Start of DATA EXCERPTS

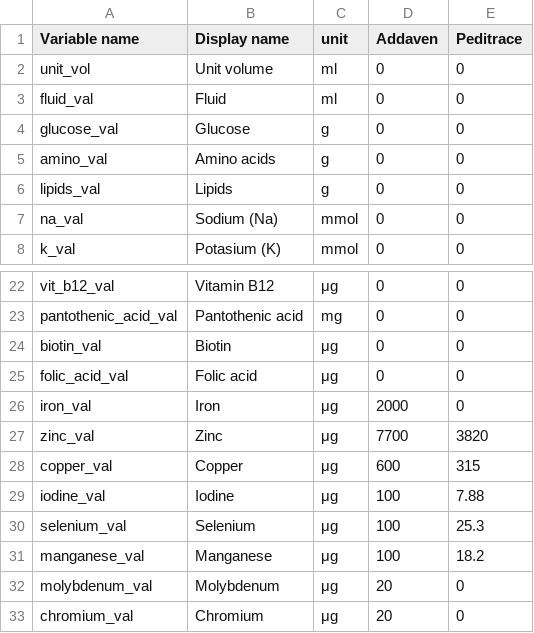
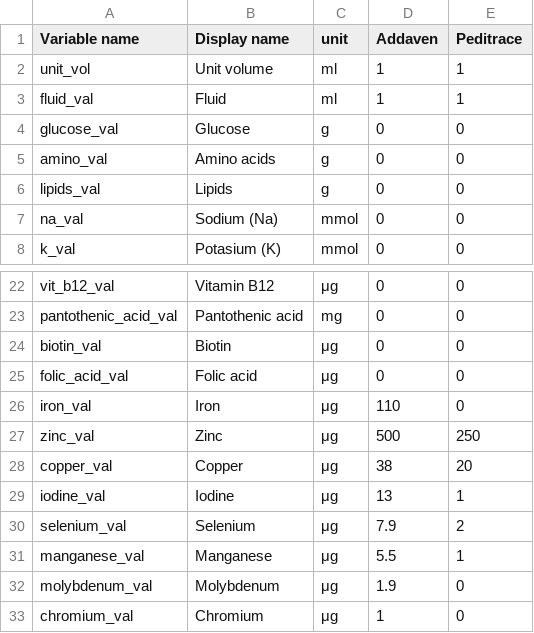
Before and after one commit to ghthbl/ped-tpn, a CSV file: Trace_elements.csv, drawn as a sheet; only a part is shown, gaps mark what is left out.

Commit message:
Update Trace_elements.csv
Correcting values

```diff
--- a/Trace_elements.csv
+++ b/Trace_elements.csv
@@ -1,4 +1,4 @@
 Variable name,Display name,unit,Addaven,Peditrace
-unit_vol,Unit volume,ml,0,0
-fluid_val,Fluid,ml,0,0
+unit_vol,Unit volume,ml,1,1
+fluid_val,Fluid,ml,1,1
 glucose_val,Glucose,g,0,0
@@ -25,9 +25,9 @@ biotin_val,Biotin,μg,0,0
 folic_acid_val,Folic acid,μg,0,0
-iron_val,Iron,μg,2000,0
-zinc_val,Zinc,μg,7700,3820
-copper_val,Copper,μg,600,315
-iodine_val,Iodine,μg,100,7.88
-selenium_val,Selenium,μg,100,25.3
-manganese_val,Manganese,μg,100,18.2
-molybdenum_val,Molybdenum,μg,20,0
-chromium_val,Chromium,μg,20,0
+iron_val,Iron,μg,110,0
+zinc_val,Zinc,μg,500,250
+copper_val,Copper,μg,38,20
+iodine_val,Iodine,μg,13,1
+selenium_val,Selenium,μg,7.9,2
+manganese_val,Manganese,μg,5.5,1
+molybdenum_val,Molybdenum,μg,1.9,0
+chromium_val,Chromium,μg,1,0
```
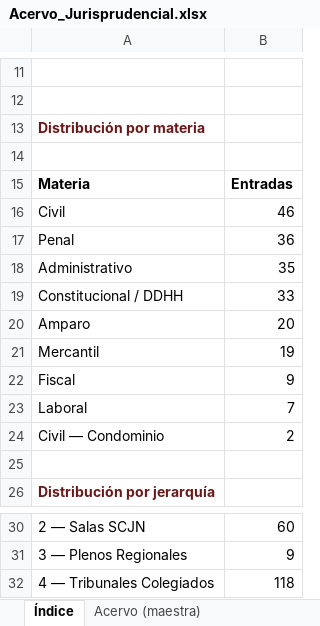
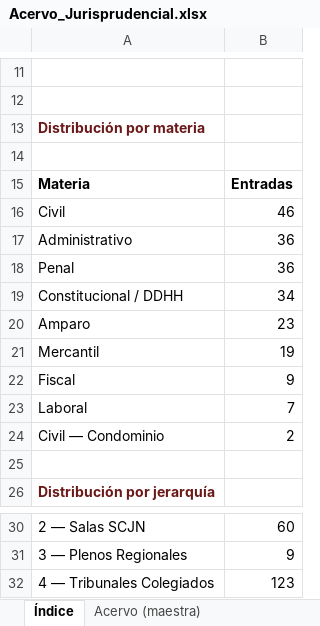
Before and after one commit to nanoalterno-nnosooner18/acervo-jurisprudencial, an Excel workbook: Acervo_Jurisprudencial.xlsx, sheet Índice, drawn as a sheet; only a part is shown, gaps mark what is left out; values as stored, in another font and other column widths than the file's, no borders; removed rows and columns are numbered as before the commit, all else as after; the diff names each change by its address in the sheet, - before the commit and + after, or states it on an @@ line.

```diff
--- a/Acervo_Jurisprudencial.xlsx (sheet Índice)
+++ b/Acervo_Jurisprudencial.xlsx (sheet Índice)
+row 17: Administrativo | 36
-row 18: Administrativo | 35
-B19: 33
+B19: 34
-B20: 20
+B20: 23
-B32: 118
+B32: 123
```
Also changed, not shown: sheet Amparo, sheet Administrativo, sheet Acervo (maestra), sheet Constitucional - DDHH, 5 other files.
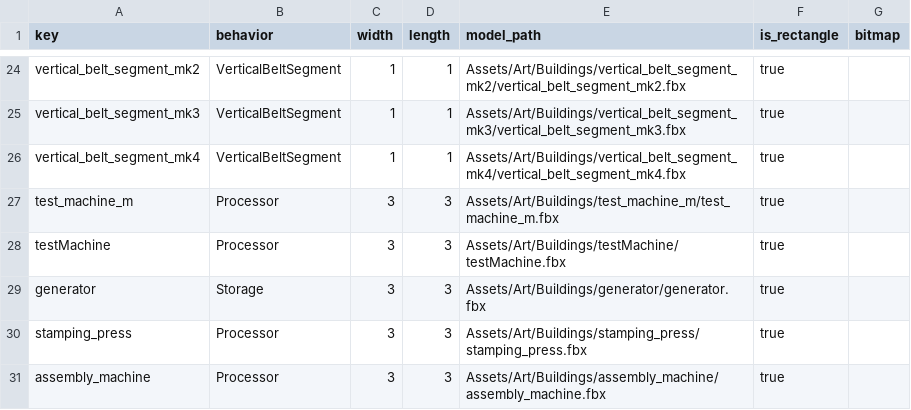
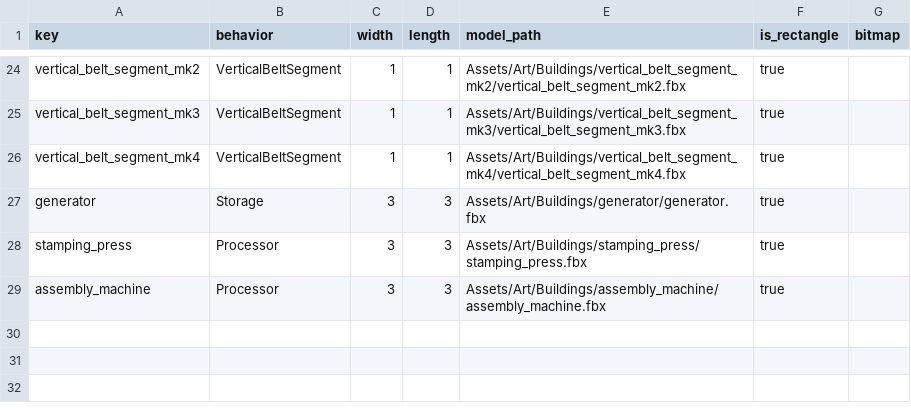
Before and after one commit to XiaoChen163/Factory-with-DOTS, a CSV file: Assets/Data/FactoryTables/buildings/buildings.csv, drawn as a sheet; only a part is shown, gaps mark what is left out; the diff names each change by its address in the sheet, - before the commit and + after, or states it on an @@ line.

```diff
--- a/Assets/Data/FactoryTables/buildings/buildings.csv
+++ b/Assets/Data/FactoryTables/buildings/buildings.csv
-row 27: test_machine_m | Processor | 3 | 3 | Assets/Art/Buildings/test_machine_m/test_machine_m.fbx | true
-row 28: testMachine | Processor | 3 | 3 | Assets/Art/Buildings/testMachine/testMachine.fbx | true
```
Also changed, not shown: Assets/Data/FactoryTables/buildings/building_colliders.csv, Assets/Data/FactoryTables/buildings/building_ports.csv, 8 other files.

End of DATA EXCERPTS

Lines with the word "Molybdenum": copy each one from the data above.

[EXPECTED OUTPUT]
-molybdenum_val,Molybdenum,μg,20,0
+molybdenum_val,Molybdenum,μg,1.9,0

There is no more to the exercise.